WHAT THE TASK ASKS
Your answer should be the lines of the data below that contain "image".

*** Block opens ***

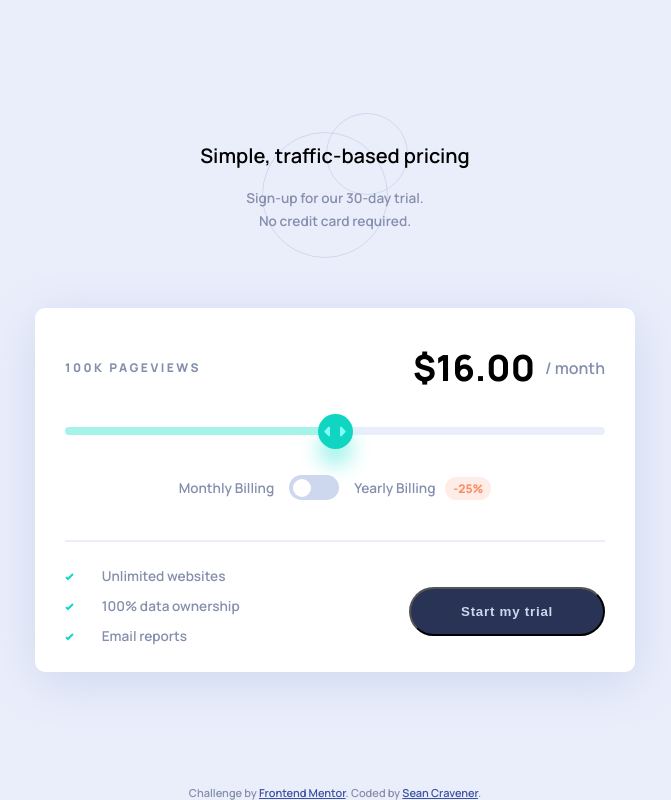
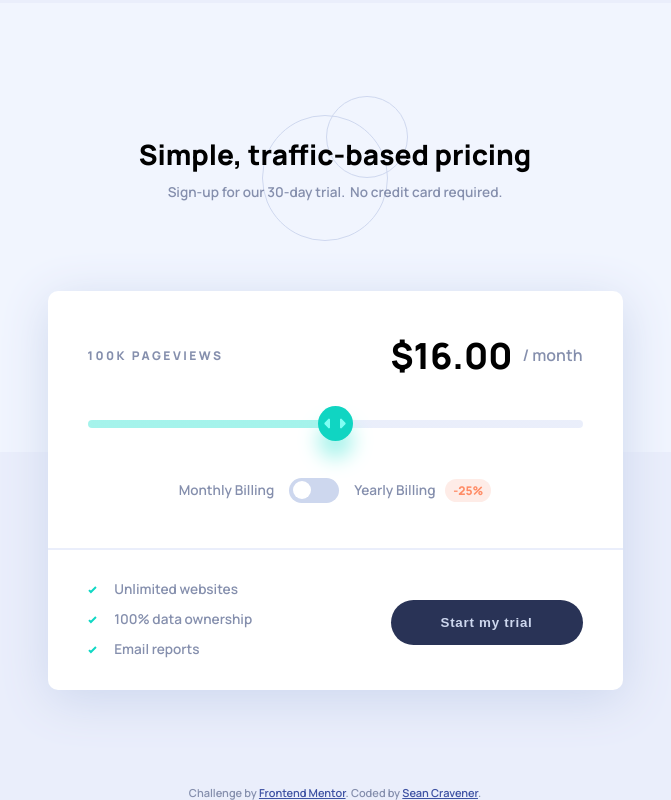
Before and after one commit to SeanCravener/Frontend-Mentor-Interactive-pricing-component, a plain HTML site: page index.html in a window 1280 px wide. Shown: the whole page, without its empty margins (305-976 px from the left). Drawn offline with Linux system fonts and the light colour scheme.

Commit message:
Challenge finished

```diff
--- a/index.html
+++ b/index.html
@@ -25,8 +25,10 @@
     <section>
       <div class="header">
         <h1>Simple, traffic-based pricing</h1>
-        <p>Sign-up for our 30-day trial.</p>
-        <p>No credit card required.</p>
+        <div class="subtitle">
+          <p>Sign-up for our 30-day trial.</p>
+          <p>No credit card required.</p>
+        </div>
       </div>
       <div class="container">
         <div class="top">
@@ -55,6 +57,7 @@
             <span class="discount">-25%</span>
           </p>
         </div>
+        <div class="divider"></div>
         <div class="bottom">
           <div class="features">
             <div class="feature">
--- a/style.css
+++ b/style.css
@@ -9,7 +9,7 @@
   --font-size-x-small: 0.75rem;
   --font-size-small: 0.85rem;
   --font-size-medium: 1rem;
-  --font-size-large: 1.25rem;
+  --font-size-large: 1.5rem;
   --font-size-xxlarge: 2.25rem;
 
   /* Primary Colors */
@@ -53,6 +53,9 @@ section {
   justify-content: center;
   height: 100%;
   padding: 25px;
+  background-image: url("/images/bg-pattern.svg");
+  background-repeat: no-repeat;
+  background-position: left top 3px;
 }
 
 .header {
@@ -66,21 +69,20 @@ section {
   justify-content: center;
   display: flex;
   flex-direction: column;
+}
 
-  & h1 {
-    margin-bottom: 20px;
-    font-size: var(--font-size-large);
-    color: black;
-    font-weight: var(--font-weight);
-  }
+h1 {
+  margin-bottom: 10px;
+  font-size: var(--font-size-large);
+  color: black;
+  font-weight: var(--font-weight-bold);
+}
 
-  & p {
-    font-size: var(--font-size-small);
-  }
-
-  & :nth-child(2) {
-    margin-bottom: 5px;
-  }
+.subtitle {
+  display: flex;
+  flex-direction: column;
+  gap: 5px;
+  font-size: var(--font-size-small);
 }
 
 .container {
@@ -100,12 +102,13 @@ section {
   display: flex;
   flex-direction: column;
   align-items: center;
-  margin: 0px 30px;
+  margin: 25px 30px 35px 30px;
+  gap: 40px;
 }
 
 .pageviews__display {
   order: 1;
-  margin: 15px auto;
+
   letter-spacing: 2.5px;
   font-size: var(--font-size-x-small);
   font-weight: var(--font-weight-bold);
@@ -115,7 +118,6 @@ section {
   display: flex;
   justify-content: center;
   align-items: center;
-  margin: 20px auto;
   order: 3;
 
   & span {
@@ -139,7 +141,6 @@ input[type="range"] {
     var(--soft-cyan) 50%,
     var(--light-gray-blue) 50%
   );
-  margin: 20px 25px;
   order: 2;
   width: 100%;
 }
@@ -155,6 +156,27 @@ input[type="range"]::-webkit-slider-thumb {
   background-position: center;
   background-repeat: no-repeat;
   box-shadow: 0px 17px 20px var(--soft-cyan);
+}
+
+input[type="range"]::-webkit-slider-thumb:hover {
+  background-color: var(--soft-cyan);
+}
+
+input[type="range"]::-moz-range-thumb {
+  -webkit-appearance: none;
+  appearance: none;
+  height: 35px;
+  width: 35px;
+  background-color: var(--strong-cyan);
+  border-radius: 50%;
+  background-image: url("/images/icon-slider.svg");
+  background-position: center;
+  background-repeat: no-repeat;
+  box-shadow: 0px 17px 20px var(--soft-cyan);
+}
+
+input[type="range"]::-moz-range-thumb:hover {
+  background-color: var(--soft-cyan);
 }
 
 .switch {
@@ -181,6 +203,10 @@ input[type="range"]::-webkit-slider-thumb {
   background-color: var(--light-gray-blue-2);
   -webkit-transition: 0.4x;
   transition: 0.4s;
+
+  &:hover {
+    background-color: var(--soft-cyan);
+  }
 }
 
 .slider:before {
@@ -218,8 +244,12 @@ input:checked + .slider:before {
   display: flex;
   justify-content: center;
   align-items: center;
-  margin-top: 15px;
-  margin-bottom: 40px;
+  margin: 15px 30px 0 30px;
+  padding-bottom: 45px;
+}
+
+.divider {
+  border-bottom: 2px solid var(--light-gray-blue);
 }
 
 .discount {
@@ -233,7 +263,6 @@ input:checked + .slider:before {
 }
 
 .bottom {
-  border-top: 2px solid var(--light-gray-blue);
   padding-top: 25px;
 }
 
@@ -242,11 +271,12 @@ input:checked + .slider:before {
   font-size: var(--font-size-small);
 
   & span:last-child {
-    margin-left: 25px;
+    margin-left: 15px;
   }
 }
 
 .submit button {
+  border: none;
   background-color: var(--dark-desaturated-blue);
   color: var(--light-gray-blue-2);
   padding: 15px 50px;
@@ -254,32 +284,43 @@ input:checked + .slider:before {
   border-radius: 25px;
   letter-spacing: 0.75px;
   font-weight: var(--font-weight-bold);
+
+  &:hover {
+    color: var(--light-gray-blue);
+    cursor: pointer;
+  }
 }
 
 @media screen and (min-width: 500px) {
   .container {
-    max-width: 600px;
+    max-width: 575px;
+  }
+
+  .subtitle {
+    flex-direction: row;
+    justify-content: center;
   }
 
   .top {
     flex-direction: row;
     flex-wrap: wrap;
+    margin-left: 40px;
+    margin-right: 40px;
   }
 
   .bottom {
     display: flex;
-    margin: 0 30px;
+    margin: 5px 40px;
   }
 
   input[type="range"] {
     order: 3;
     width: 100%;
-    margin: 15px 0 25px 0;
   }
 
   .price__display {
     order: 2;
-    margin-right: 0px;
+    margin-left: auto;
   }
 
   .pageviews__display {
@@ -293,4 +334,8 @@ input:checked + .slider:before {
   .features {
     text-align: left;
   }
+
+  h1 {
+    font-size: 1.75rem;
+  }
 }
```
Also changed, not shown: 1 other file.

*** Block closes ***

TASK RESULT
+  background-image: url("/images/bg-pattern.svg");
+  background-image: url("/images/icon-slider.svg");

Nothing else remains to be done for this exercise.